Data supplied below:
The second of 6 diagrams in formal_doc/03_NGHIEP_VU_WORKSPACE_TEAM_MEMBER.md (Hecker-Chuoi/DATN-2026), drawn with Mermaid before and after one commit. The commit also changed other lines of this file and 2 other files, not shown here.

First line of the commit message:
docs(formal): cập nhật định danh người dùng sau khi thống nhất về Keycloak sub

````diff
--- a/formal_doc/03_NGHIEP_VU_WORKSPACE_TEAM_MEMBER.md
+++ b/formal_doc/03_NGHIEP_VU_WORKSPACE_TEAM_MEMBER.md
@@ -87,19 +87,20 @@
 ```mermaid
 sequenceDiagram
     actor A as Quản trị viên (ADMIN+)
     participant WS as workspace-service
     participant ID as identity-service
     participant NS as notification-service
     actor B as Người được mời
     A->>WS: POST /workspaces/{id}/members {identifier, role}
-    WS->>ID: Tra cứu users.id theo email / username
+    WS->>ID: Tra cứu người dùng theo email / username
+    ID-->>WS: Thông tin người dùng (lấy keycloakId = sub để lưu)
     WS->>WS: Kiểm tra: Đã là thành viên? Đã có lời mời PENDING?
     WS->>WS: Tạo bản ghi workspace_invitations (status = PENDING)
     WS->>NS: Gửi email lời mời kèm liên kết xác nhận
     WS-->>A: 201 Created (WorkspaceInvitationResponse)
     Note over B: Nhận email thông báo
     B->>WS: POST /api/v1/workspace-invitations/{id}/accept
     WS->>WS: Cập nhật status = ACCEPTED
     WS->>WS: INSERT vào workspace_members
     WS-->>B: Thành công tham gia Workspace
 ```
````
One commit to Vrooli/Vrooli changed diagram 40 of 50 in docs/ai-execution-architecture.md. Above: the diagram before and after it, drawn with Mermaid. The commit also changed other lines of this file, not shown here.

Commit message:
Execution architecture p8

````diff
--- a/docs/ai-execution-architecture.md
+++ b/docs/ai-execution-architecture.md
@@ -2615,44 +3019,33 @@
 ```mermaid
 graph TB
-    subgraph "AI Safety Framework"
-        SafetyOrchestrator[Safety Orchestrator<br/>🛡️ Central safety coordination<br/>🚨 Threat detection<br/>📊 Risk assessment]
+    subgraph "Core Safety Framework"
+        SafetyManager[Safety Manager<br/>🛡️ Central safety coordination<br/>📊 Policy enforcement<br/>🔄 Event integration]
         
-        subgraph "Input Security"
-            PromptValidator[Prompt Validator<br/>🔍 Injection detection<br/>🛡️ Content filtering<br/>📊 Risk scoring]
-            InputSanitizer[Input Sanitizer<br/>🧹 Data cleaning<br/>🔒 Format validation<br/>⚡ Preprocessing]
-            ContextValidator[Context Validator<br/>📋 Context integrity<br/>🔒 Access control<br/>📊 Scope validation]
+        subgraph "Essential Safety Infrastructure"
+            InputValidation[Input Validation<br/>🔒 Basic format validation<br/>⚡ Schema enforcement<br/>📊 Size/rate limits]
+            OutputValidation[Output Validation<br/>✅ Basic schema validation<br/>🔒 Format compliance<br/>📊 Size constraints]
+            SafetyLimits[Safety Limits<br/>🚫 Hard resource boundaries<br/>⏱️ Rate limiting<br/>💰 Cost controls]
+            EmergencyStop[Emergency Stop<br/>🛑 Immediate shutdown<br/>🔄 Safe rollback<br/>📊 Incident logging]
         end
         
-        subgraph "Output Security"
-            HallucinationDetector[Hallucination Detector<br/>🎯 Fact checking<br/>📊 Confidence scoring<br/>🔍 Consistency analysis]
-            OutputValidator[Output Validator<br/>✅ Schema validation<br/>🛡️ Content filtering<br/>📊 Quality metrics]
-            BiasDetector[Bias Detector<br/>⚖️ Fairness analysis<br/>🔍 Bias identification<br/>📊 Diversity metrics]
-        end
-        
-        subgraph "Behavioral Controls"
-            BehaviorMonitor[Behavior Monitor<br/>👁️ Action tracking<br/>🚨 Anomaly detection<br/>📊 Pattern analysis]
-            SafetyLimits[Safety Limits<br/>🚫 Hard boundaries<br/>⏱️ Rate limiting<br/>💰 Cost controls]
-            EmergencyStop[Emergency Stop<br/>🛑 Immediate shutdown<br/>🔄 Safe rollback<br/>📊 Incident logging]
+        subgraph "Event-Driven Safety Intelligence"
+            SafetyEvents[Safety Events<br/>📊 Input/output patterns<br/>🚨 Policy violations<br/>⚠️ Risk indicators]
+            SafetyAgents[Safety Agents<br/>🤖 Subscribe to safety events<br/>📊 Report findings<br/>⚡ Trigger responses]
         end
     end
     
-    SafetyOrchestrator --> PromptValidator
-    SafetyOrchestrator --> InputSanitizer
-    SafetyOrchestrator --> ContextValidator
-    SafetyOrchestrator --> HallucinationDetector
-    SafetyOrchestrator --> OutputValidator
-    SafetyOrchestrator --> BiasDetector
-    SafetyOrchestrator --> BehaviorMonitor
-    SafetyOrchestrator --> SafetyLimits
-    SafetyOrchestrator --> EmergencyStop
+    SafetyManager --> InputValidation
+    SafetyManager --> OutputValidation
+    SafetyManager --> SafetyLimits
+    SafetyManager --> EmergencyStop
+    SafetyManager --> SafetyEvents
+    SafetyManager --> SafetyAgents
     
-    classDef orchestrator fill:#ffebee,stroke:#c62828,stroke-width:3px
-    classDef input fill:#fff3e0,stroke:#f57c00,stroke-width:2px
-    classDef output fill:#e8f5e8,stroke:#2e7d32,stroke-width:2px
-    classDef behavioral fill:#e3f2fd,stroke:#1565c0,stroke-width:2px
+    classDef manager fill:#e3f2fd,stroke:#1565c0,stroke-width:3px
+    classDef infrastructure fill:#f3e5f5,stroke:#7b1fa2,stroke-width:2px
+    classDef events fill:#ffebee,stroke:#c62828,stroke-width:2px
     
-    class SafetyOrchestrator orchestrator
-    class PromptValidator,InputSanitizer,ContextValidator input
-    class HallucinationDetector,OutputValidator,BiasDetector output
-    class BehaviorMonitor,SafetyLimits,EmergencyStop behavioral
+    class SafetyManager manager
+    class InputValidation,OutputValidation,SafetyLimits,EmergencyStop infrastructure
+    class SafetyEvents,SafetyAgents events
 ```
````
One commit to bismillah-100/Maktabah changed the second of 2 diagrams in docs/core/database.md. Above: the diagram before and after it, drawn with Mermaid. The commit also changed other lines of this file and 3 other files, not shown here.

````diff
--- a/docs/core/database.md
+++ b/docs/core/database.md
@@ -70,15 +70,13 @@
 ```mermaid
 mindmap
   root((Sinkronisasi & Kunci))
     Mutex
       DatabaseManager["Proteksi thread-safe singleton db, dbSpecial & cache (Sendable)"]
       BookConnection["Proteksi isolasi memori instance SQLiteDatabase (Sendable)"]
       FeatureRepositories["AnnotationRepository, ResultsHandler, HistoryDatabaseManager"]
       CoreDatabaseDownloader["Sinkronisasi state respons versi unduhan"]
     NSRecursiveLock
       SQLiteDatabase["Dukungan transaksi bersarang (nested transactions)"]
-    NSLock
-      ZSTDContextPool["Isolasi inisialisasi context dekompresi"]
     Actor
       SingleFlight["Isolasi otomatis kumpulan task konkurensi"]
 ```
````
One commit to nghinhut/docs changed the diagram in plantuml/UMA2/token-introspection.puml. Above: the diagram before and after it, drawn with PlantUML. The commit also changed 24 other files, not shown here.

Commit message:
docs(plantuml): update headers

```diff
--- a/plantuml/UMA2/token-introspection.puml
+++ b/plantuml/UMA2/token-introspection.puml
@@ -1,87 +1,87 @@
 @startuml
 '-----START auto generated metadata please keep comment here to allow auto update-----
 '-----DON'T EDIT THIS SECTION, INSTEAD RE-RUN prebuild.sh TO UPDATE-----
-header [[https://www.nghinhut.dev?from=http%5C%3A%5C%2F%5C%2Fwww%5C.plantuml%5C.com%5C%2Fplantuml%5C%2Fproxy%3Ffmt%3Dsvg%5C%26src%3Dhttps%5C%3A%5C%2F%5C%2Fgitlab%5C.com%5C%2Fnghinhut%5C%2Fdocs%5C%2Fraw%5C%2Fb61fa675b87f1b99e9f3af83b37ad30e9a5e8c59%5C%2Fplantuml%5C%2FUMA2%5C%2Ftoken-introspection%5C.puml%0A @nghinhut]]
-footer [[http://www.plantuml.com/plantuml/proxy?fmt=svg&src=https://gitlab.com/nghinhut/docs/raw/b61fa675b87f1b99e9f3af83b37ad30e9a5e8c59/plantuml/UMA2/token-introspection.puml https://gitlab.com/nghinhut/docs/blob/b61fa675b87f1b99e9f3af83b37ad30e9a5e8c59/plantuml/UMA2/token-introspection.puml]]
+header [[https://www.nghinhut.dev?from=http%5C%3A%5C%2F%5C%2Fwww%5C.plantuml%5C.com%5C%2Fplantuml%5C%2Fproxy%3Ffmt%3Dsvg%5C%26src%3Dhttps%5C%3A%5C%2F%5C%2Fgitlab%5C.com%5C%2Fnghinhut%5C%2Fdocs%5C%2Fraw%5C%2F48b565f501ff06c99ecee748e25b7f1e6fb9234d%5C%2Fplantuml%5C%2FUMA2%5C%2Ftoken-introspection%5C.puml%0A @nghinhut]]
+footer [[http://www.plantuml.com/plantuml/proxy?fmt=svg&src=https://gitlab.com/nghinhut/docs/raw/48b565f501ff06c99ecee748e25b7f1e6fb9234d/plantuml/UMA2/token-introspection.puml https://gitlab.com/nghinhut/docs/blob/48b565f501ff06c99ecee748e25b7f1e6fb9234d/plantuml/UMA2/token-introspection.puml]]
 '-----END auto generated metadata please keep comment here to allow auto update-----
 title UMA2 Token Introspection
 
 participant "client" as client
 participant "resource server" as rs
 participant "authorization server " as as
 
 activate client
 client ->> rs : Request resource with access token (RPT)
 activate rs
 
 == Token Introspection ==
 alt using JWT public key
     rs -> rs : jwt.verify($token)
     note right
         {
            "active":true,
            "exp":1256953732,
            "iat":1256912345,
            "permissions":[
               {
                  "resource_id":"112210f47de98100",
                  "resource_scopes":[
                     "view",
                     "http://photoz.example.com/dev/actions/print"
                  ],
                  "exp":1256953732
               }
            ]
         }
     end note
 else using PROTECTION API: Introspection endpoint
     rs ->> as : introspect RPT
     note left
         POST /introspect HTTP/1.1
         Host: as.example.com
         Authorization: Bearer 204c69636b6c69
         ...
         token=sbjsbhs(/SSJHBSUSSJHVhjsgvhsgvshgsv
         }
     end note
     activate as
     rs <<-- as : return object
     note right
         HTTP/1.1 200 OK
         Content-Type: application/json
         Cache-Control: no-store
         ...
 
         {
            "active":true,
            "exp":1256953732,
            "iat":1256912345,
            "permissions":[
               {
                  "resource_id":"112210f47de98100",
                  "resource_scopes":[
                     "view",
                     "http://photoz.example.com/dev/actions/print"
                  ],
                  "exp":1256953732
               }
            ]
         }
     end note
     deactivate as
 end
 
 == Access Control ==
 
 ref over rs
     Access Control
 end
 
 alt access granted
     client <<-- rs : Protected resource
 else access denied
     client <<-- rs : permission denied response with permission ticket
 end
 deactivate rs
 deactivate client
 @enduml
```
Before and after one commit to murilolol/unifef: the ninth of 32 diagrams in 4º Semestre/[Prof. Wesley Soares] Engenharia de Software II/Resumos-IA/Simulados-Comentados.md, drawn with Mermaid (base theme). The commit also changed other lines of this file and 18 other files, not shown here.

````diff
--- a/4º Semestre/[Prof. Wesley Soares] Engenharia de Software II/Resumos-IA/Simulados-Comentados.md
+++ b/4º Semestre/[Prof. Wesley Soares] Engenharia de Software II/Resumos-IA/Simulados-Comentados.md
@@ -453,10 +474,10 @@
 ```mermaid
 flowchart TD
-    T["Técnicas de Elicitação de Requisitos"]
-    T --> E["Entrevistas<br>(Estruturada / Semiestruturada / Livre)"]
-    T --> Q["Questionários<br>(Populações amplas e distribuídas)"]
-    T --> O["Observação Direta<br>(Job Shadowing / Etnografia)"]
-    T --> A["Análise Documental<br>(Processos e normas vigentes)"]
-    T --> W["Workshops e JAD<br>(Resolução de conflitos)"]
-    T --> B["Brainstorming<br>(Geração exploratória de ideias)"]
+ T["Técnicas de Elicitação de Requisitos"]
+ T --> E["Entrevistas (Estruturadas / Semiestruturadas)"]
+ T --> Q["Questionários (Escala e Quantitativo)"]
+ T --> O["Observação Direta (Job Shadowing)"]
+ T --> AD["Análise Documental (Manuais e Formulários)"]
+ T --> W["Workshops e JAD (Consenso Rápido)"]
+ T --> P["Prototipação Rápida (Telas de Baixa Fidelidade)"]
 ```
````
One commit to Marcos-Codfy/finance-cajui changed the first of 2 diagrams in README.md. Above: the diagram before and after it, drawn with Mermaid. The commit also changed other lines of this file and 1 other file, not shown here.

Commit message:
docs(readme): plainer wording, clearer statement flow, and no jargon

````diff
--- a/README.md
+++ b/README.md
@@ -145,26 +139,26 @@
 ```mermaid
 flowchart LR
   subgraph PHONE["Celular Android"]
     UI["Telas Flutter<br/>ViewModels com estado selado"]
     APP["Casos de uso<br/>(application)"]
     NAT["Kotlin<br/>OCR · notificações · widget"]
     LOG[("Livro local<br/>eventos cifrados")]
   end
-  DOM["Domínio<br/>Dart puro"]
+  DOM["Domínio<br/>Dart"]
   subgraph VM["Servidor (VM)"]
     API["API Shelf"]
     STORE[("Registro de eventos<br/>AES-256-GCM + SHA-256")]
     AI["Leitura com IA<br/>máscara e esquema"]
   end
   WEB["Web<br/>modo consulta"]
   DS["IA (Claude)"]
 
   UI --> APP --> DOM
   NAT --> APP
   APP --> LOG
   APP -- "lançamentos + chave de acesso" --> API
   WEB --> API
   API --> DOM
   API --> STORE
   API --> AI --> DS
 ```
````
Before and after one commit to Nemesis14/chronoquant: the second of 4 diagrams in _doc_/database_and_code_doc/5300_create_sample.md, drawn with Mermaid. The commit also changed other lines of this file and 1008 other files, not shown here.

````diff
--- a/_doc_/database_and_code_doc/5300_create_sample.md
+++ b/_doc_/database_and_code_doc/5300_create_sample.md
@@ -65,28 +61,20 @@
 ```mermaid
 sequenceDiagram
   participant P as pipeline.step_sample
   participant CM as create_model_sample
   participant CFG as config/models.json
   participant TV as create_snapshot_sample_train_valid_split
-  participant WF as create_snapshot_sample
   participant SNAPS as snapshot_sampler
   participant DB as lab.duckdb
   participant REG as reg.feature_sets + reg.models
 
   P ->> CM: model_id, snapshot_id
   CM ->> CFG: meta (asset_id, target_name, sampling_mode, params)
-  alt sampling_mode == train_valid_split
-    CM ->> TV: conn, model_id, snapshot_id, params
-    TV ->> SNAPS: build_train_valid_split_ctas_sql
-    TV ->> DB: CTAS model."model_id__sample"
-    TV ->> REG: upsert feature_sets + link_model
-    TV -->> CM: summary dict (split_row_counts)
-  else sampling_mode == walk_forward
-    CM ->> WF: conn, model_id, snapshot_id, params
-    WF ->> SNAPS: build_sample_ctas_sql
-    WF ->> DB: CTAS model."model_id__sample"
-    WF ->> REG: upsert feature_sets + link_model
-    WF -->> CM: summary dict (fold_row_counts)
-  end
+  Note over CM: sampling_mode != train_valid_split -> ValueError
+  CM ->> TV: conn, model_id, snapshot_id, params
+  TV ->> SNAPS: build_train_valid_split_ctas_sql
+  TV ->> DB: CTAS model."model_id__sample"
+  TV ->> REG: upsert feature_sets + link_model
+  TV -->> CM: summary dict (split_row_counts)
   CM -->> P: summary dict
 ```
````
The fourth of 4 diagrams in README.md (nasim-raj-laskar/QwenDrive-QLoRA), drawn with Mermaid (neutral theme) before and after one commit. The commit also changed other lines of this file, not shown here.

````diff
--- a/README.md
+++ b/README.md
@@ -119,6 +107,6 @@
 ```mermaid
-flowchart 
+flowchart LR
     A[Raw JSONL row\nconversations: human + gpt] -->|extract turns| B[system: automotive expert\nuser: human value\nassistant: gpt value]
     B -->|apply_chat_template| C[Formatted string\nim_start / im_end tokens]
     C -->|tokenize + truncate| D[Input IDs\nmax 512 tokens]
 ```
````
End of Data supplied.
What you will do:
Go through the material and select each line with the string "plantuml" in it.

Solved exercise:
One commit to nghinhut/docs changed the diagram in plantuml/UMA2/token-introspection.puml. Above: the diagram before and after it, drawn with PlantUML. The commit also changed 24 other files, not shown here.
docs(plantuml): update headers
--- a/plantuml/UMA2/token-introspection.puml
+++ b/plantuml/UMA2/token-introspection.puml
-header [[https://www.nghinhut.dev?from=http%5C%3A%5C%2F%5C%2Fwww%5C.plantuml%5C.com%5C%2Fplantuml%5C%2Fproxy%3Ffmt%3Dsvg%5C%26src%3Dhttps%5C%3A%5C%2F%5C%2Fgitlab%5C.com%5C%2Fnghinhut%5C%2Fdocs%5C%2Fraw%5C%2Fb61fa675b87f1b99e9f3af83b37ad30e9a5e8c59%5C%2Fplantuml%5C%2FUMA2%5C%2Ftoken-introspection%5C.puml%0A @nghinhut]]
-footer [[http://www.plantuml.com/plantuml/proxy?fmt=svg&src=https://gitlab.com/nghinhut/docs/raw/b61fa675b87f1b99e9f3af83b37ad30e9a5e8c59/plantuml/UMA2/token-introspection.puml https://gitlab.com/nghinhut/docs/blob/b61fa675b87f1b99e9f3af83b37ad30e9a5e8c59/plantuml/UMA2/token-introspection.puml]]
+header [[https://www.nghinhut.dev?from=http%5C%3A%5C%2F%5C%2Fwww%5C.plantuml%5C.com%5C%2Fplantuml%5C%2Fproxy%3Ffmt%3Dsvg%5C%26src%3Dhttps%5C%3A%5C%2F%5C%2Fgitlab%5C.com%5C%2Fnghinhut%5C%2Fdocs%5C%2Fraw%5C%2F48b565f501ff06c99ecee748e25b7f1e6fb9234d%5C%2Fplantuml%5C%2FUMA2%5C%2Ftoken-introspection%5C.puml%0A @nghinhut]]
+footer [[http://www.plantuml.com/plantuml/proxy?fmt=svg&src=https://gitlab.com/nghinhut/docs/raw/48b565f501ff06c99ecee748e25b7f1e6fb9234d/plantuml/UMA2/token-introspection.puml https://gitlab.com/nghinhut/docs/blob/48b565f501ff06c99ecee748e25b7f1e6fb9234d/plantuml/UMA2/token-introspection.puml]]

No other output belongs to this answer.